▶ [How to complete this task]: Please output all of the entries exactly and omit any images they hold.

▶ [Data provided]:
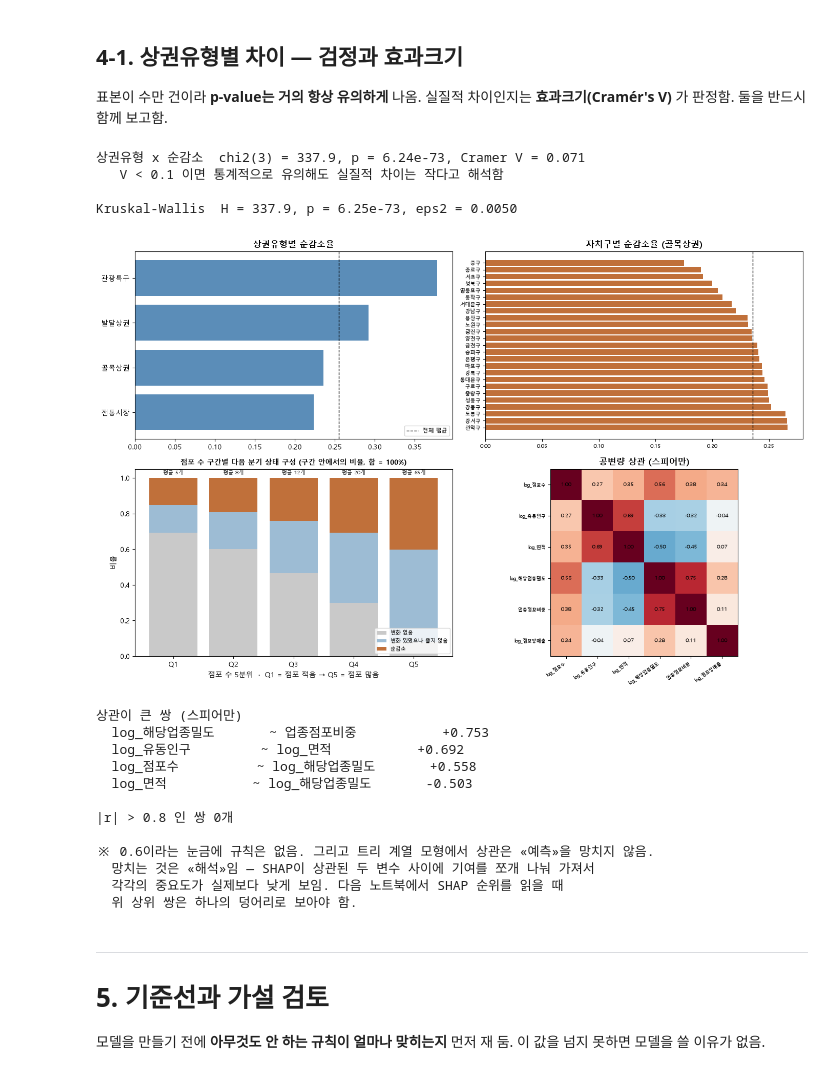
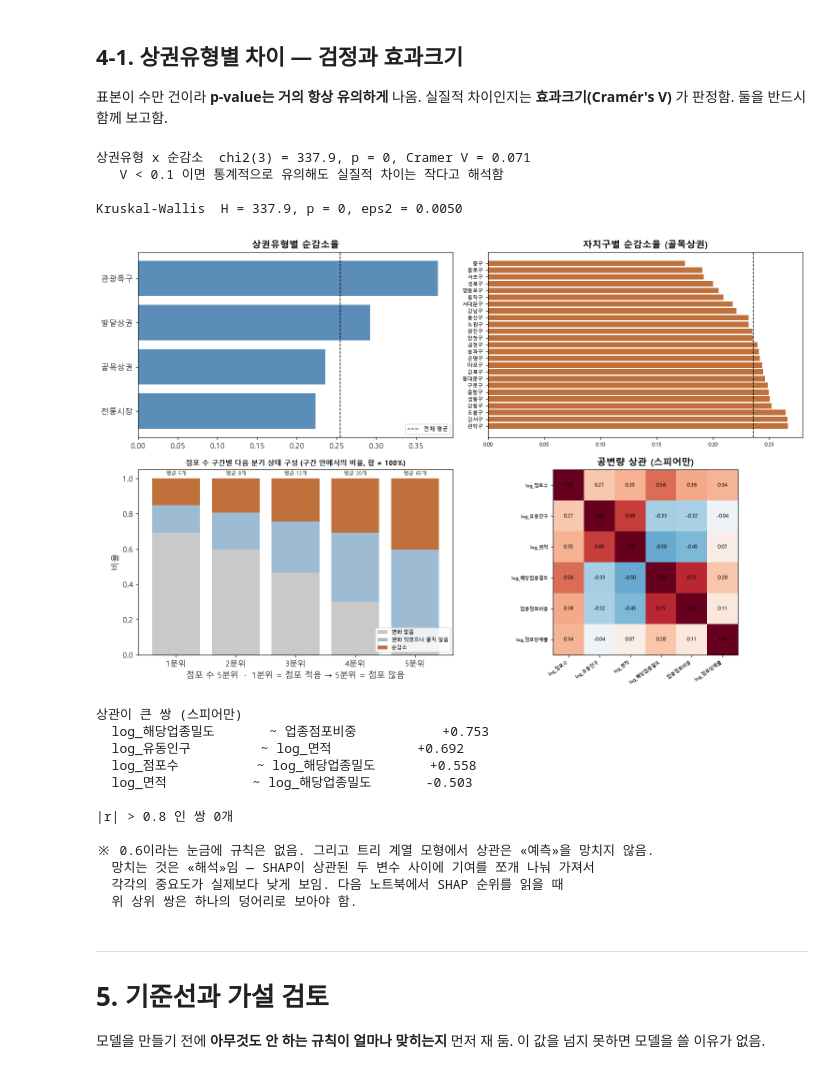
Before and after one commit to d97610-cloud/ai-data-bootcamp, a Jupyter notebook: Project_1_상권폐업위험조기경보/상권_폐업위험_데이터준비_EDA.ipynb, the cells around one changed output. Cells and saved outputs as stored; diff of their text form; code cells hidden in the pictures.

```diff
--- a/Project_1_상권폐업위험조기경보/상권_폐업위험_데이터준비_EDA.ipynb
+++ b/Project_1_상권폐업위험조기경보/상권_폐업위험_데이터준비_EDA.ipynb
@@ -80,6 +80,34 @@ FOOD = ["한식음식점", "중식음식점", "일식음식점", "양식음식
         "패스트푸드점", "치킨전문점", "제과점", "커피-음료", "호프-간이주점"]
 
 print("원본 폴더:", RAW, "| 존재:", RAW.exists())
+# ── 그림 글씨 크기 — 문서에 두 개가 나란히 들어가도 읽히도록 키움 ──
+plt.rcParams.update({
+    "figure.dpi": 110,
+    "font.size": 12,
+    "axes.titlesize": 13,
+    "axes.labelsize": 12,
+    "xtick.labelsize": 11,
+    "ytick.labelsize": 11,
+    "legend.fontsize": 11,
+    "figure.titlesize": 14,
+})
+
+# ── 숫자 표기 — 과학적 표기(e-) 대신 자연 실수로 씀 ──
+def plain(v, max_dp=15):
+    """1.23e-13 처럼 지수로 나오는 값을 0.000000000000123 형태로 바꿈"""
+    if v is None: return "—"
+    try: v = float(v)
+    except (TypeError, ValueError): return str(v)
+    if v != v: return "NaN"
+    if v == 0: return "0"
+    a = abs(v)
+    if a >= 1e15: return f"{v:,.0f}"
+    dp = max_dp if a < 1e-4 else (4 if a < 1 else 2)
+    s = f"{v:,.{dp}f}"
+    if "." in s: s = s.rstrip("0").rstrip(".")
+    return s or "0"
+
+pd.set_option("display.float_format", plain)
 # %% [output]
 원본 폴더: C:\Users\지선호\OneDrive\바탕 화면\AI 데이터 인텔리전스\종합 과제\데이터 | 존재: True
 # %%
@@ -792,18 +939,18 @@ display(t_type.round(3)); display(t_gu.round(3).head(10))
 ct = pd.crosstab(d["상권유형"], d["y"])
 chi2, p, dof, _ = chi2_contingency(ct, correction=False)
 V = np.sqrt(chi2 / (ct.values.sum() * (min(ct.shape) - 1)))
-print(f"상권유형 x 순감소  chi2({dof}) = {chi2:.1f}, p = {p:.3g}, Cramer V = {V:.3f}")
+print(f"상권유형 x 순감소  chi2({dof}) = {chi2:.1f}, p = {plain(p)}, Cramer V = {V:.3f}")
 print("   V < 0.1 이면 통계적으로 유의해도 실질적 차이는 작다고 해석함\n")
 
 groups = [x["y"].values for _, x in d.groupby("상권유형")]
 H, pk = kruskal(*groups)
 eps2 = (H - len(groups) + 1) / (len(d) - len(groups))
-print(f"Kruskal-Wallis  H = {H:.1f}, p = {pk:.3g}, eps2 = {eps2:.4f}")
+print(f"Kruskal-Wallis  H = {H:.1f}, p = {plain(pk)}, eps2 = {eps2:.4f}")
 # %% [output]
-상권유형 x 순감소  chi2(3) = 337.9, p = 6.24e-73, Cramer V = 0.071
+상권유형 x 순감소  chi2(3) = 337.9, p = 0, Cramer V = 0.071
    V < 0.1 이면 통계적으로 유의해도 실질적 차이는 작다고 해석함
 
-Kruskal-Wallis  H = 337.9, p = 6.25e-73, eps2 = 0.0050
+Kruskal-Wallis  H = 337.9, p = 0, eps2 = 0.0050
 # %%
 fig, ax = plt.subplots(2, 2, figsize=(14, 9))
 ax[0,0].barh(t_type.index, t_type["순감소율"], color="#5b8db8")
@@ -818,39 +965,39 @@ st = d.groupby(["규모구간", "다음상태"], observed=True).size().unstack(f
 st = st.div(st.sum(axis=1), axis=0)[[S_NONE, S_FLAT, S_DROP]]
 bot = np.zeros(len(st))
 for c, col in zip(st.columns, ["#c9c9c9", "#9dbcd4", "#c0703a"]):
-    ax[1,0].bar([f"Q{i+1}" for i in st.index], st[c], bottom=bot, color=col, label=c)
+    ax[1,0].bar([f"{i+1}분위" for i in st.index], st[c], bottom=bot, color=col, label=c)
     bot += st[c].values
 ax[1,0].set_title("점포 수 구간별 다음 분기 상태 구성 (구간 안에서의 비율, 합 = 100%)",
                   weight="bold", fontsize=10)
-ax[1,0].set_xlabel("점포 수 5분위  ·  Q1 = 점포 적음 → Q5 = 점포 많음")
+ax[1,0].set_xlabel("점포 수 5분위  ·  1분위 = 점포 적음 → 5분위 = 점포 많음")
 for xi, (qi, row) in enumerate(st.iterrows()):
     ax[1,0].text(xi, 1.02, f"평균 {size_tab['평균점포'].iloc[xi]:.0f}개",
                  ha="center", fontsize=7.5, color="#444")
 ax[1,0].legend(fontsize=7, loc="lower right"); ax[1,0].set_ylabel("비율")
 
 cov = ["log_점포수", "log_유동인구", "log_면적", "log_해당업종밀도", "업종점포비중",
        "log_점포당매출"]
 corr = d[cov].corr(method="spearman")
 im = ax[1,1].imshow(corr, cmap="RdBu_r", vmin=-1, vmax=1)
 ax[1,1].set_xticks(range(len(cov))); ax[1,1].set_xticklabels(cov, rotation=35, fontsize=6.5, ha="right")
 ax[1,1].set_yticks(range(len(cov))); ax[1,1].set_yticklabels(cov, fontsize=6.5)
 for i in range(len(cov)):
     for j in range(len(cov)):
         ax[1,1].text(j, i, f"{corr.iloc[i,j]:.2f}", ha="center", va="center", fontsize=7)
 ax[1,1].set_title("공변량 상관 (스피어만)", weight="bold")
 plt.tight_layout(); plt.savefig(FIG / "basic_eda.png", dpi=130); plt.show()
 pairs = [(cov[a], cov[b], corr.iloc[a, b]) for a in range(len(cov)) for b in range(a+1, len(cov))]
 pairs.sort(key=lambda t: -abs(t[2]))
 print("상관이 큰 쌍 (스피어만)")
 for a_, b_, v_ in pairs[:4]:
     print(f"  {a_:16} ~ {b_:16} {v_:+.3f}")
 print(f"\n|r| > 0.8 인 쌍 {sum(1 for _,_,v_ in pairs if abs(v_) > 0.8)}개")
 print("\n※ 0.6이라는 눈금에 규칙은 없음. 그리고 트리 계열 모형에서 상관은 «예측»을 망치지 않음.")
 print("  망치는 것은 «해석»임 — SHAP이 상관된 두 변수 사이에 기여를 쪼개 나눠 가져서")
 print("  각각의 중요도가 실제보다 낮게 보임. 다음 노트북에서 SHAP 순위를 읽을 때")
 print("  위 상위 쌍은 하나의 덩어리로 보아야 함.")
 # %% [output]
-[figure, old version]
+[figure, new version]
 상관이 큰 쌍 (스피어만)
   log_해당업종밀도       ~ 업종점포비중           +0.753
   log_유동인구         ~ log_면적           +0.692
```
Also changed, not shown: parts of 43 cells of this notebook, 3 other files.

▶ [Solved problem]:
Before and after one commit to d97610-cloud/ai-data-bootcamp, a Jupyter notebook: Project_1_상권폐업위험조기경보/상권_폐업위험_데이터준비_EDA.ipynb, the cells around one changed output. Cells and saved outputs as stored; diff of their text form; code cells hidden in the pictures.

```diff
--- a/Project_1_상권폐업위험조기경보/상권_폐업위험_데이터준비_EDA.ipynb
+++ b/Project_1_상권폐업위험조기경보/상권_폐업위험_데이터준비_EDA.ipynb
@@ -80,6 +80,34 @@ FOOD = ["한식음식점", "중식음식점", "일식음식점", "양식음식
         "패스트푸드점", "치킨전문점", "제과점", "커피-음료", "호프-간이주점"]
 
 print("원본 폴더:", RAW, "| 존재:", RAW.exists())
+# ── 그림 글씨 크기 — 문서에 두 개가 나란히 들어가도 읽히도록 키움 ──
+plt.rcParams.update({
+    "figure.dpi": 110,
+    "font.size": 12,
+    "axes.titlesize": 13,
+    "axes.labelsize": 12,
+    "xtick.labelsize": 11,
+    "ytick.labelsize": 11,
+    "legend.fontsize": 11,
+    "figure.titlesize": 14,
+})
+
+# ── 숫자 표기 — 과학적 표기(e-) 대신 자연 실수로 씀 ──
+def plain(v, max_dp=15):
+    """1.23e-13 처럼 지수로 나오는 값을 0.000000000000123 형태로 바꿈"""
+    if v is None: return "—"
+    try: v = float(v)
+    except (TypeError, ValueError): return str(v)
+    if v != v: return "NaN"
+    if v == 0: return "0"
+    a = abs(v)
+    if a >= 1e15: return f"{v:,.0f}"
+    dp = max_dp if a < 1e-4 else (4 if a < 1 else 2)
+    s = f"{v:,.{dp}f}"
+    if "." in s: s = s.rstrip("0").rstrip(".")
+    return s or "0"
+
+pd.set_option("display.float_format", plain)
 # %% [output]
 원본 폴더: C:\Users\지선호\OneDrive\바탕 화면\AI 데이터 인텔리전스\종합 과제\데이터 | 존재: True
 # %%
@@ -792,18 +939,18 @@ display(t_type.round(3)); display(t_gu.round(3).head(10))
 ct = pd.crosstab(d["상권유형"], d["y"])
 chi2, p, dof, _ = chi2_contingency(ct, correction=False)
 V = np.sqrt(chi2 / (ct.values.sum() * (min(ct.shape) - 1)))
-print(f"상권유형 x 순감소  chi2({dof}) = {chi2:.1f}, p = {p:.3g}, Cramer V = {V:.3f}")
+print(f"상권유형 x 순감소  chi2({dof}) = {chi2:.1f}, p = {plain(p)}, Cramer V = {V:.3f}")
 print("   V < 0.1 이면 통계적으로 유의해도 실질적 차이는 작다고 해석함\n")
 
 groups = [x["y"].values for _, x in d.groupby("상권유형")]
 H, pk = kruskal(*groups)
 eps2 = (H - len(groups) + 1) / (len(d) - len(groups))
-print(f"Kruskal-Wallis  H = {H:.1f}, p = {pk:.3g}, eps2 = {eps2:.4f}")
+print(f"Kruskal-Wallis  H = {H:.1f}, p = {plain(pk)}, eps2 = {eps2:.4f}")
 # %% [output]
-상권유형 x 순감소  chi2(3) = 337.9, p = 6.24e-73, Cramer V = 0.071
+상권유형 x 순감소  chi2(3) = 337.9, p = 0, Cramer V = 0.071
    V < 0.1 이면 통계적으로 유의해도 실질적 차이는 작다고 해석함
 
-Kruskal-Wallis  H = 337.9, p = 6.25e-73, eps2 = 0.0050
+Kruskal-Wallis  H = 337.9, p = 0, eps2 = 0.0050
 # %%
 fig, ax = plt.subplots(2, 2, figsize=(14, 9))
 ax[0,0].barh(t_type.index, t_type["순감소율"], color="#5b8db8")
@@ -818,39 +965,39 @@ st = d.groupby(["규모구간", "다음상태"], observed=True).size().unstack(f
 st = st.div(st.sum(axis=1), axis=0)[[S_NONE, S_FLAT, S_DROP]]
 bot = np.zeros(len(st))
 for c, col in zip(st.columns, ["#c9c9c9", "#9dbcd4", "#c0703a"]):
-    ax[1,0].bar([f"Q{i+1}" for i in st.index], st[c], bottom=bot, color=col, label=c)
+    ax[1,0].bar([f"{i+1}분위" for i in st.index], st[c], bottom=bot, color=col, label=c)
     bot += st[c].values
 ax[1,0].set_title("점포 수 구간별 다음 분기 상태 구성 (구간 안에서의 비율, 합 = 100%)",
                   weight="bold", fontsize=10)
-ax[1,0].set_xlabel("점포 수 5분위  ·  Q1 = 점포 적음 → Q5 = 점포 많음")
+ax[1,0].set_xlabel("점포 수 5분위  ·  1분위 = 점포 적음 → 5분위 = 점포 많음")
 for xi, (qi, row) in enumerate(st.iterrows()):
     ax[1,0].text(xi, 1.02, f"평균 {size_tab['평균점포'].iloc[xi]:.0f}개",
                  ha="center", fontsize=7.5, color="#444")
 ax[1,0].legend(fontsize=7, loc="lower right"); ax[1,0].set_ylabel("비율")
 
 cov = ["log_점포수", "log_유동인구", "log_면적", "log_해당업종밀도", "업종점포비중",
        "log_점포당매출"]
 corr = d[cov].corr(method="spearman")
 im = ax[1,1].imshow(corr, cmap="RdBu_r", vmin=-1, vmax=1)
 ax[1,1].set_xticks(range(len(cov))); ax[1,1].set_xticklabels(cov, rotation=35, fontsize=6.5, ha="right")
 ax[1,1].set_yticks(range(len(cov))); ax[1,1].set_yticklabels(cov, fontsize=6.5)
 for i in range(len(cov)):
     for j in range(len(cov)):
         ax[1,1].text(j, i, f"{corr.iloc[i,j]:.2f}", ha="center", va="center", fontsize=7)
 ax[1,1].set_title("공변량 상관 (스피어만)", weight="bold")
 plt.tight_layout(); plt.savefig(FIG / "basic_eda.png", dpi=130); plt.show()
 pairs = [(cov[a], cov[b], corr.iloc[a, b]) for a in range(len(cov)) for b in range(a+1, len(cov))]
 pairs.sort(key=lambda t: -abs(t[2]))
 print("상관이 큰 쌍 (스피어만)")
 for a_, b_, v_ in pairs[:4]:
     print(f"  {a_:16} ~ {b_:16} {v_:+.3f}")
 print(f"\n|r| > 0.8 인 쌍 {sum(1 for _,_,v_ in pairs if abs(v_) > 0.8)}개")
 print("\n※ 0.6이라는 눈금에 규칙은 없음. 그리고 트리 계열 모형에서 상관은 «예측»을 망치지 않음.")
 print("  망치는 것은 «해석»임 — SHAP이 상관된 두 변수 사이에 기여를 쪼개 나눠 가져서")
 print("  각각의 중요도가 실제보다 낮게 보임. 다음 노트북에서 SHAP 순위를 읽을 때")
 print("  위 상위 쌍은 하나의 덩어리로 보아야 함.")
 # %% [output]
-[figure, old version]
+[figure, new version]
 상관이 큰 쌍 (스피어만)
   log_해당업종밀도       ~ 업종점포비중           +0.753
   log_유동인구         ~ log_면적           +0.692
```
Also changed, not shown: parts of 43 cells of this notebook, 3 other files.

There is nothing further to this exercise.